It is now that I declare we must set race aside, and defend the fundamental right to Free Speech. I call for the sleeping legions of Social Justice Warriors (and Mages, and Paladins) to log out of their Tumblr accounts and join me, hand in hand, as we defend the rights of established media institutions dominated by the voice of privileged people to criticize whatever they see fit. It is the job of comedy, after all, to critique the world indiscriminately, allowing humour that punches up, down, or whichever direction is necessary to make me laugh. Because in reality, there is no “up” or “down,” there is only humor that punches laterally. Are we not all equals as (wo)Men? Without luminaries such as Dane Cook, Carlos Mencia, and Jeff Dunham, where would we be? Really, who better to comment on the oppressive North Korean regime than the man who managed to bring lighthearted humour to the darkness that is accidentally impregnating a beautiful woman? And while certain aspects of Charlie Hebdo’s content might hurt the feelings of Muslims and French people of colour, it really reflects poorly on them to bring this up in discussions of the freedom of the press following the mourning of the massacre’s victims. Have they no thought for solidarity?

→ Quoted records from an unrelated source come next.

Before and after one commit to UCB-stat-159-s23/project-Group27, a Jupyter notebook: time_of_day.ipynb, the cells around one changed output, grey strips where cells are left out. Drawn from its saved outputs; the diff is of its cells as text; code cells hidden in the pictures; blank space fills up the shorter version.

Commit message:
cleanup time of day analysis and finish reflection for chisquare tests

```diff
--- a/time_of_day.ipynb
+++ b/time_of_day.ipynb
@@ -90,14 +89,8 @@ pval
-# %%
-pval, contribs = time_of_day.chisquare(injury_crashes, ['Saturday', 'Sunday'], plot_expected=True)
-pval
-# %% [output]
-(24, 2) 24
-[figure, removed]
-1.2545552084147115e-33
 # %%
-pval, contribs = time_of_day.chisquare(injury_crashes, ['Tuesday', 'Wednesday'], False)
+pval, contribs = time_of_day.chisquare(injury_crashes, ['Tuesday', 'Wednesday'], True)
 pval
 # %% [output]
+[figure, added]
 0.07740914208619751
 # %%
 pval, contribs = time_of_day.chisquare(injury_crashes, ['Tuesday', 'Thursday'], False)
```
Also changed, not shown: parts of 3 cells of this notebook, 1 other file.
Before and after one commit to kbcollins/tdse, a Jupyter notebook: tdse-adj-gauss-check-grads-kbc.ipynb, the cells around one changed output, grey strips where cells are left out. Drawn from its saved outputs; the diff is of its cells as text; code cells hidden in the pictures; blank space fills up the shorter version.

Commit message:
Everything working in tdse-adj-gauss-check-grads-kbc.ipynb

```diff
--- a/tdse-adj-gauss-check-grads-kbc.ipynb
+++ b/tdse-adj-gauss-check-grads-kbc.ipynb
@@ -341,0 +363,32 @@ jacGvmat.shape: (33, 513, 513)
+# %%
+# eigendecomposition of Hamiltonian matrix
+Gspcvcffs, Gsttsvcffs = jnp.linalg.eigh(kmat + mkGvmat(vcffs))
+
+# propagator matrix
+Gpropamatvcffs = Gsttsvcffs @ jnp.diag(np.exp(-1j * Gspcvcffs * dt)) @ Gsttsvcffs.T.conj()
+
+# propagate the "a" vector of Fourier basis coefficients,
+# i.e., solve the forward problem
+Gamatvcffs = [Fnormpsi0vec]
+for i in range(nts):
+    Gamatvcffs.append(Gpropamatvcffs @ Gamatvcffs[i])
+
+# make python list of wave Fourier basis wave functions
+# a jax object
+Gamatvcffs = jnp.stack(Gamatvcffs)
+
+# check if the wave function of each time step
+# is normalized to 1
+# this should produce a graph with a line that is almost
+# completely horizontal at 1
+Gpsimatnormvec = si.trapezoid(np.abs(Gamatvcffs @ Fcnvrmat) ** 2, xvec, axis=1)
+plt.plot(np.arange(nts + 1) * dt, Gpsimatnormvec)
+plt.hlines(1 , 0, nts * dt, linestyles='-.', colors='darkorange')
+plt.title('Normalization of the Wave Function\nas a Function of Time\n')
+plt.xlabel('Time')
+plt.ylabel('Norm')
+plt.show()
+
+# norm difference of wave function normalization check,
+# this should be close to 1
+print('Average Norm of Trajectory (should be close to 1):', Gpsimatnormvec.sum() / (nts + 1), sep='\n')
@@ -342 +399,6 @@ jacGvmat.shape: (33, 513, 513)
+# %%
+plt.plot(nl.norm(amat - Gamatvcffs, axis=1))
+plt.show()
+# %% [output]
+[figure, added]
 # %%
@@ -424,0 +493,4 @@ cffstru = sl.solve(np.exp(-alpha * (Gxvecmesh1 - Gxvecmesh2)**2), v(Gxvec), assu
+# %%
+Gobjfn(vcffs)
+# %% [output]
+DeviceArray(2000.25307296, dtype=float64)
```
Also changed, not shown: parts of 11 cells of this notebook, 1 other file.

All I really want is to make a better, more rational world for the two-to-three adorable, mixed-race moppets I plan to sire at some point in my mid-30s, providing I can find an appropriately sexy half-Thai, half-black Art History grad student to be their mother.